The book is divided into two sections. Part I: The Secret Inner Experiences of Dogs covers such topics as affection and how dogs learn. She adds a bit of sciency stuff such as the effect of oxytocin on dogs’ brains, but not enough to turn off casual readers. Although this isn’t a training manual, Stilwell also includes brief Top Tips and Training Tips which are more like games you can play with your dog to promote bonding and good behavior. None of them are complicated. All require more patience than anything and would be good activities to help a child learn responsibility for a new pet.
Part II: The Secret Meanings of Body and Vocal Language has topics such as paw preference. (Yes, there are right- and left-pawed dogs.) It also clarifies the meaning between a dog’s different physical movements such as tail wagging and head tilting. I found the section on aging particularly interesting as Stilwell details the physical and mental decline common in older dogs, and how an owner can help boost cognitive health.
The book is light in the section on aggressive dogs. There is no discussion, pro or con, on the use of muzzles or different types of leashes. As I noted, this isn’t a training manual and the sense from the author is that if a dog shows signs of aggression, the owner needs to call a trainer immediately.
The Secret Language of Dogs is fun and uncomplicated with lots of cute pictures that will appeal to both older children and adults. By the end, the reader learns that dogs' thoughts are actually more complicated than Eat now?, Walk now?, and I see a squirrel!
I received this book from Blogging for Books in exchange for a review.
Thursday, October 27, 2016
Thursday, October 13, 2016
It’s a pleasant surprise to find a book that’s not only lovely to look at, but can teach you a little something, too. Art Wolfe is a master photographer. Trained as an artist, but with a passion for the camera, he’s been clicking away for over thirty years. Photography from the Edge is a collection of his favorite photographs covering the past three decades. An interesting aspect of Wolfe’s creative process is his breadth of subject matter. His preferences can best be described as in the raw. He’s an outdoor photographer who likes animals in their natural element and cultures without all the trappings of modern western society.
The pictures, whether of nature or humans, are all vibrant and capture light and shadow in different ways. Wolfe has a particular interest in light and isn’t a slave to normal photographic standards that say the most interesting images come from either early morning or late afternoon sun. For Wolfe, all type of light can be used to produce compelling photographic studies.
Along with the visual aspect, Photographs from the Edge is also an enjoyable read for both amateur photographer and those of us who simply like looking at pretty pictures. The book is divided into decades. Paired with each image is a short essay by Wolfe describing the circumstances surrounding the day the image was taken. I particularly liked two short sections at the bottom of each photo; Nature of the Photo and Photo Tip. The former gives a little background on the subject matter while the latter give a quick explanation on how to duplicate the photo’s creative aspect. It’s an artistic explanation, rather than technical, but Wolfe also include details before each essay on film, camera, lens, and shutter speed. Non-photographers can easily gloss over them.
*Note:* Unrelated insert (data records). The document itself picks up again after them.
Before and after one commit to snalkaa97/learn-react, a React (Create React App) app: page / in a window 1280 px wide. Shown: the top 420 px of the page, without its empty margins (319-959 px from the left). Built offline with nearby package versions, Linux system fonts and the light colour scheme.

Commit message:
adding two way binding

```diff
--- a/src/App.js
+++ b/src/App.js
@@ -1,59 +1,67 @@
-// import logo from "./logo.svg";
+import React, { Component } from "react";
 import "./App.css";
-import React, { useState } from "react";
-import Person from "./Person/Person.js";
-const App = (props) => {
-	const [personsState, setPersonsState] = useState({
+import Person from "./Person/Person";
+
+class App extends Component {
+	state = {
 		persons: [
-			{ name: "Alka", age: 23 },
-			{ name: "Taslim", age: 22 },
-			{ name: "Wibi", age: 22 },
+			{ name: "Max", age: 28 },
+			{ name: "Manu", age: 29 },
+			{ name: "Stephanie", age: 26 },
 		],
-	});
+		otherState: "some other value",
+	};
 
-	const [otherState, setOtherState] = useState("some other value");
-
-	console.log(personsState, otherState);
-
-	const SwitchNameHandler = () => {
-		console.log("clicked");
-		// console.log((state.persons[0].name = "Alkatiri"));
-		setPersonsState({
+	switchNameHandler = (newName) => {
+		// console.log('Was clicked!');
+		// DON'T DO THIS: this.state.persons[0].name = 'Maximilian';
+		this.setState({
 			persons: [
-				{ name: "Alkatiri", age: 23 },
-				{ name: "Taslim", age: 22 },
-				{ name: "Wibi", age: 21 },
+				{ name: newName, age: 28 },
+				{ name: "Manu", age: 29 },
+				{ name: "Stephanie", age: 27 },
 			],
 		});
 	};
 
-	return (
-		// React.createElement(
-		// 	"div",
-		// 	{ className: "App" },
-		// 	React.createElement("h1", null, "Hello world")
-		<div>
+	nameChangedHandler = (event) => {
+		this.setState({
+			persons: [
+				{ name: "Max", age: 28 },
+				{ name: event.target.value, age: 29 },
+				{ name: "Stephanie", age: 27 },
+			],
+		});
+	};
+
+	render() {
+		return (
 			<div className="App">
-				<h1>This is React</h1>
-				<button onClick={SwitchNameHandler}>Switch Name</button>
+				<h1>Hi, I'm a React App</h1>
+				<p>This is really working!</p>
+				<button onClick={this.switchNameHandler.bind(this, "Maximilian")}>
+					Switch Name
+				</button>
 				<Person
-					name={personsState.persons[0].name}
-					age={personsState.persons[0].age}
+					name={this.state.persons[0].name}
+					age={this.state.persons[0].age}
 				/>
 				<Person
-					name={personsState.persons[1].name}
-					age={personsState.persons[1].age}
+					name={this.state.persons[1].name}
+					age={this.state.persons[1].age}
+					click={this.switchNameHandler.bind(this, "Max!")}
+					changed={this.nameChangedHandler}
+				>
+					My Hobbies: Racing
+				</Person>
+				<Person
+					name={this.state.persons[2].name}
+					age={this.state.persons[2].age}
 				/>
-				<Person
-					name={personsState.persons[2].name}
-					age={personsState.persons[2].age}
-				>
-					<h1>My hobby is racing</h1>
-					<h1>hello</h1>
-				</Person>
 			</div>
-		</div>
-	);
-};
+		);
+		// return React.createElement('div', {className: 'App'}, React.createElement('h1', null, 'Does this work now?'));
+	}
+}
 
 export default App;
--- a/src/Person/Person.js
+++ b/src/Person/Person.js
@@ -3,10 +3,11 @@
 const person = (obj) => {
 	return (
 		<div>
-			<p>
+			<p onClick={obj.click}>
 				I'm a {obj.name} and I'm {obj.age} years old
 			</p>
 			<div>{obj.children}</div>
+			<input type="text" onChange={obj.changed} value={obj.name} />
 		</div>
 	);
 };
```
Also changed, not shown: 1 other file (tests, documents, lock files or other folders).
Because of the well-written explanations and the compelling beauty of the photographs, this book would be a good addition to the library of either an artist, amateur photographer, or any person who can appreciate the skill required to turn a snapshot into a work of art.
I received this book from Blogging for Books in exchange for a review.